Stories about Health from May, 2010
Iromi Perera at Groundviews writes about the garbage problem in Sri Lanka and comments: “dumping your trash in front of another person’s house seems to be the common and recommended solution.”
London, Lanka And drums quotes a friend who shares his experience in Colombo: “to the average man buying condoms is a total nightmare.”
The blog Vivir México [es] notes that 165 Mexicans die each day due to smoking-related illnesses and reflects on that statistic as the World Day Without Tobacco is upcoming on May 31.
Four days into the state of emergency imposed on the Jamaican capital, the situation is becoming clearer - not simply in terms of statistics - but in understanding the chain of events that led to the current impasse. There are also reports that life in the capital city may slowly be returning to normal.
The Government of Cape Verde is using the internet as a powerful tool to fight dengue [pt]. By creating an epidemiological watch online through which it is possible to insert every new case on a database as soon as it is discovered, they are able to assist and help areas...
Ram Banshal at India in Peril writes about the Indian tradition of river bath festivals and the high risk of exposing to viral infections via polluted river water.
Simon of HIV In Kenya blog argues that UNAIDS publishes a list of recent HIV related publications. However, the list very rarely includes papers that discuss non-sexual HIV transmission, concentrating instead on the many articles that look at sexual risk or what is perceived as sexual risk.
Nasratha explains why birth control is cheaper and better in Sierra Leone.
Know TnT.com blogs about “four issues arising on the campaign trail this year.”

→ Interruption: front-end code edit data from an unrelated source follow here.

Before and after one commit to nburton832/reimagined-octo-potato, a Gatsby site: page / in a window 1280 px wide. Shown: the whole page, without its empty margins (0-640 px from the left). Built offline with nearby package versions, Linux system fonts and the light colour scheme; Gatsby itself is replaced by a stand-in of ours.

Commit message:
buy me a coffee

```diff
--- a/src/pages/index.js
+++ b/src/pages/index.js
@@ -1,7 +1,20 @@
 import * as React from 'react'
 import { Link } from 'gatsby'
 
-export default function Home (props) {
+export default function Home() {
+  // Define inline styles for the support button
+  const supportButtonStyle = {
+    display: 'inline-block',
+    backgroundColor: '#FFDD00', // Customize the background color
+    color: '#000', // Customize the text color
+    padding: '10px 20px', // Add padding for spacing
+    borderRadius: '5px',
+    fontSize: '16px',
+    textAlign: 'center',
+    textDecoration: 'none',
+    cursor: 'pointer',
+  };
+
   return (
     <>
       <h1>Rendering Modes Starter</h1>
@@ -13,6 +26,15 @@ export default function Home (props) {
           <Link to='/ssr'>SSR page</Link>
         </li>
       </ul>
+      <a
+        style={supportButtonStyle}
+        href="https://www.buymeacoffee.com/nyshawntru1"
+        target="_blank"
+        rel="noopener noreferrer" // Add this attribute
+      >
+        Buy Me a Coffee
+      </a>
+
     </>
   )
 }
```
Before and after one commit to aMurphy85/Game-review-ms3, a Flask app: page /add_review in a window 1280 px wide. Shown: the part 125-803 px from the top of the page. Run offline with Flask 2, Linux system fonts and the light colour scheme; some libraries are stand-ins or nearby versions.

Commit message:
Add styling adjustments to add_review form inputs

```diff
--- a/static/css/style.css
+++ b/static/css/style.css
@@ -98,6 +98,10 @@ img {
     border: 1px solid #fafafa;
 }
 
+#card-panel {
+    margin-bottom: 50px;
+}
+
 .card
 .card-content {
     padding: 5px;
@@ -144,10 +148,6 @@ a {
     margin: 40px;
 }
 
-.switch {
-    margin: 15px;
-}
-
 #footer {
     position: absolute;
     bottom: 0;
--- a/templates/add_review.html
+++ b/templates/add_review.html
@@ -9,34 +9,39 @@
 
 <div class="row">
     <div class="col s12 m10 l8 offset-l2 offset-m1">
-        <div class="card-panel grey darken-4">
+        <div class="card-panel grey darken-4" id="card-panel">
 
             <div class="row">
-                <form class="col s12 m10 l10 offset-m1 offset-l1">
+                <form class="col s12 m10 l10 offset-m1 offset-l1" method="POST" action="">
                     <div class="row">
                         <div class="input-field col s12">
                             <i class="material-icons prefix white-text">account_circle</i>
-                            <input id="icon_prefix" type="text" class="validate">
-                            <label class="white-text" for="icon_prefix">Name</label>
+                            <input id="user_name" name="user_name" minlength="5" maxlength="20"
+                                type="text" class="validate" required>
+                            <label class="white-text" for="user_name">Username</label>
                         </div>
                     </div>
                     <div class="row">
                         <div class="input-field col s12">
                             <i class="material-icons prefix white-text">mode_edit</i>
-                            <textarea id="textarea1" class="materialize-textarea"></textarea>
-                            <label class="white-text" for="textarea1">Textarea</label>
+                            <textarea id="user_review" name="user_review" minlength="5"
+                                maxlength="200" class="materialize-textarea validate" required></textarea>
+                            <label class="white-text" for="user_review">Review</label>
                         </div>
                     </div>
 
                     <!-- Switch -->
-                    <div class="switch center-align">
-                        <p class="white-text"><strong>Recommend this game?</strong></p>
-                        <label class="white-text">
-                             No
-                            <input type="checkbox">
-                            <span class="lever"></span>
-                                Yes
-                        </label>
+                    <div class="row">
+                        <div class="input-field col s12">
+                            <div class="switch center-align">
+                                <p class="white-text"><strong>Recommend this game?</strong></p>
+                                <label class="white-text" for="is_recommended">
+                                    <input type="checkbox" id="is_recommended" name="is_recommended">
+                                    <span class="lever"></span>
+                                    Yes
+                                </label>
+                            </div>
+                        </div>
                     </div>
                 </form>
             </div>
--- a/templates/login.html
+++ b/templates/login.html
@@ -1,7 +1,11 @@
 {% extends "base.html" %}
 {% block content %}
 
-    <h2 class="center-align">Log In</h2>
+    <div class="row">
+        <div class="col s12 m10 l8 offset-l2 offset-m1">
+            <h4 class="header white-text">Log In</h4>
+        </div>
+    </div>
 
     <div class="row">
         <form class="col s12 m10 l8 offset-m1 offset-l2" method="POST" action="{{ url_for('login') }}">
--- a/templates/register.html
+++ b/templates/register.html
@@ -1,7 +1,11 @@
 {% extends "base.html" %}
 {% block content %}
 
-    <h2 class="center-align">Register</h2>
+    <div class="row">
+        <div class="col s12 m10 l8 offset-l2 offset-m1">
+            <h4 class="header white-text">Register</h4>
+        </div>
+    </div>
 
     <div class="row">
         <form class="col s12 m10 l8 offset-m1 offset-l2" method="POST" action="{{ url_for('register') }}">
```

Haitian farmers react to news of hybrid seed flooding the country – Repeating Islands links to a comprehensive report.
Anatoly Karlin of Sublime Oblivion discusses the relationship between economic and demographic crisis in Russia and Eurasia.
The headline is tabloid-esque: "Nigerian senator marries 13-year-old girl". It refers to 49-year-old Ahmad Sani Yerima, whose marriage a few weeks ago has drawn criticism from around the country, playing into the divide between the Muslim north and Christian south of Nigeria.
May 17th marks the International Day Against Homophobia and Transphobia (IDAHO). The Middle East and North Africa (MENA) is still a region for concern according to the International Lesbian, Gay, Bisexual, Trans and Intersex Association (IGLA), as homosexual acts are still legally punishable in all MENA countries with the exception of Israel. Despite this, there are associations in the region which openly and passionately celebrated IDAHO; Katharine Ganly takes a look at some of the major events in the region.
“The Formosa Plastics Group is the world’s largest manufacturer of PVC, its CO2 emissions constitute one quarter of all emissions in Taiwan and with its special dispensations from the government and close cooperation with officials the tax rates for three of the major FPG companies pay less than 10% taxes...
Bajan Global Report links to a report on the ill-health of the nation's Prime Minister, while Barbados Free Press blogs about an upcoming national day of prayer in his name.
PH from Veggie discourse translates a post at MOP written by a Cook about how in general food is prepared in Chinese restaurant.
A street in Asir Province, Saudi Arabia, where many women liked to exercise has recently been shut off to female joggers, as it has been deemed unsafe by the Commission for the Promotion of Virtue and Prevention of Vice. Katharine Ganly takes a look at some of the blogger reactions to this development.
An outbreak of Leishmaniasis in Rachidya is met with shock by Lamia, who is outraged by the lack of movement in treatment by the Moroccan Ministry of Health. Read more in this post.
Nine well connected AIDS activists were deported from Tanzania minutes after meeting up with South African singer Yvonne Chaka Chaka, reports Hot Secrets.
Within 5 weeks, there were 5 school killings in China. All the victims are innocent primary and kindergarten school kids, while all the murderers are also victims of social injustice. The problem of the cold-blooded murders comes from society, but again, mainstream media are told not to further investigate the...
Iván's File Cabinet looks at the pros and cons of health care in Cuba.